Chicago Stamping Plant Celebrates Longest-Tenured Ford UAW Employee at 60th Anniversary
By Ali Montag
CHICAGO HEIGHTS, United States – Last week marked a milestone for both Ford Motor Company and the Chicago Stamping Plant (CSP). On Tuesday, June 21 the plant held a surprise celebration for its veteran electrician, Harold Michalak who is celebrating his 60th year of working for the company. Hourly co-workers, plant management and Ford/UAW retirees gathered in the Training Center of the CSP in honor of Michalak – sharing stories and achievement awards over cake and coffee.

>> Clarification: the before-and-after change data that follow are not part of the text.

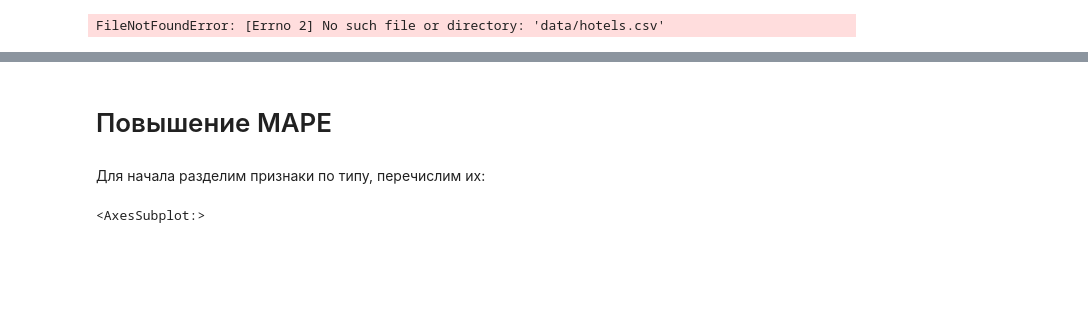
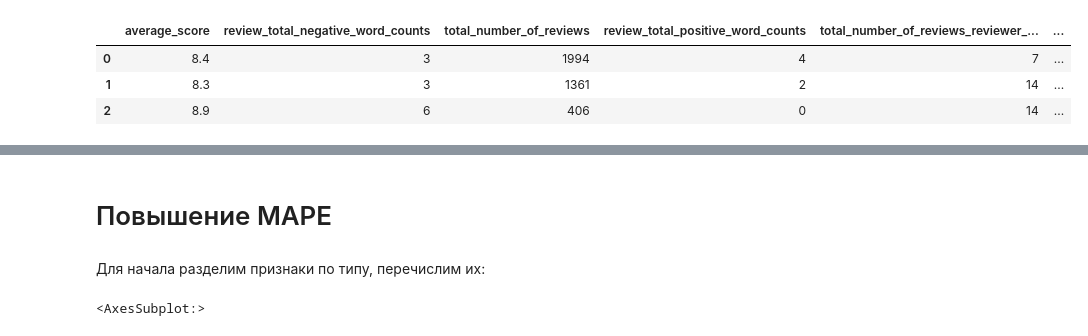
Before and after one commit to AleksandrFrom/SF_DS, a Jupyter notebook: EDA_Project_3_v2.ipynb, the cells around one changed output, grey strips where cells are left out. Drawn from its saved outputs; the diff is of its cells as text; code cells hidden in the pictures; blank space fills up the shorter version.

```diff
--- a/EDA_Project_3_v2.ipynb
+++ b/EDA_Project_3_v2.ipynb
@@ -0,0 +64,4 @@
+# %%
+#выбираем страну из адреса отеля
+hotels['hotel_country'] = hotels['hotel_address'].apply(
+    lambda x: 'United Kingdom' if x.split()[-1] == 'Kingdom' else x.split()[-1])
@@ -3,5 +117,7 @@ import pandas as pd
 # %%
-hotels = pd.read_csv('data/hotels.csv')
 hotels.head(3)
 # %% [output]
-FileNotFoundError: [Errno 2] No such file or directory: 'data/hotels.csv'
+|  | average_score | review_total_negative_word_counts | total_number_of_reviews | review_total_positive_word_counts | total_number_of_reviews_reviewer_... | ... |
+| 0 | 8.4 | 3 | 1994 | 4 | 7 | ... |
+| 1 | 8.3 | 3 | 1361 | 2 | 14 | ... |
+| 2 | 8.9 | 6 | 406 | 0 | 14 | ... |
```
Also changed, not shown: parts of 33 cells of this notebook, 6 other files.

At the age of 85, Michalak still works six days a week and walks the facility regularly toting his trusty homemade toolbox (a yellow painted cardboard box reinforced with duct tape) without complaint, "I have no complaints about Ford. They took care of me. I can't ask for a better place to work." Co-workers describe Michalak as a hardworking guy who comes to work early and is one of the last to leave at the end of his shift. "He's sharp as a tack," said Howard Simon, a Manhattan resident and Ford employee of 35 years, of Michalak. "He's got to know every nut and bolt in this plant." Simon went on to say, "There's nobody in this plant that doesn't know Harold. He is truly a respected and well-liked employee."
Ford has approximately 41,000 UAW-represented hourly workers. Of those 41,000 only 17 employees have more that 50 years of service. Michalak is the only one with 60 years of service. Interestingly, of the 17 employees with more that 50 years of tenure, four of them work at the CSP. Bill Jackson, president of Local UAW #588 noted that Michalak is special because he has the most seniority of the nearly 900 employees at the CSP and of all UAW members working for Ford in North America. "You would never know that he's 85," Jackson said. "He is value added. There is no doubt about it."
Michalak was hired by Ford on June 23, 1951 at an aircraft engine manufacturing site Ford owned on the Southwest side of Chicago. Today, the site is home of the Ford City Mall, where you can still see the concrete towers where the engines were tested prior to being placed into fighter planes during the Korean War. "We were working on [propeller] engines, then later it was jet engines," Michalak explained. When the engine plant closed, Michalak stayed on with Ford relocating to the then newly built CAP where body panels and parts are made for Ford vehicles across the world. Prior to working at Ford, Michalak learned his trade while serving in the infantry of the U.S. Army during World War II and then working for the Santa Fe Railroad before joining Ford in June 1951.
CSP Plant Manager Gloria Georger described Michalak's dedication as "honorable." During her presentation honoring Michalak, she joked about how many things had changed in the U.S. since Michalak started at Ford, "The average vehicle price was $1,800, a gallon of gas cost $0.27 and the minimum wage rate was $0.75 per hour." Georger also presented a personalized video message to Michalak from Ford President and CEO Alan Mulally congratulating him on his milestone noting, "Harold, you and Ford and Chicago Stamping ROCK!"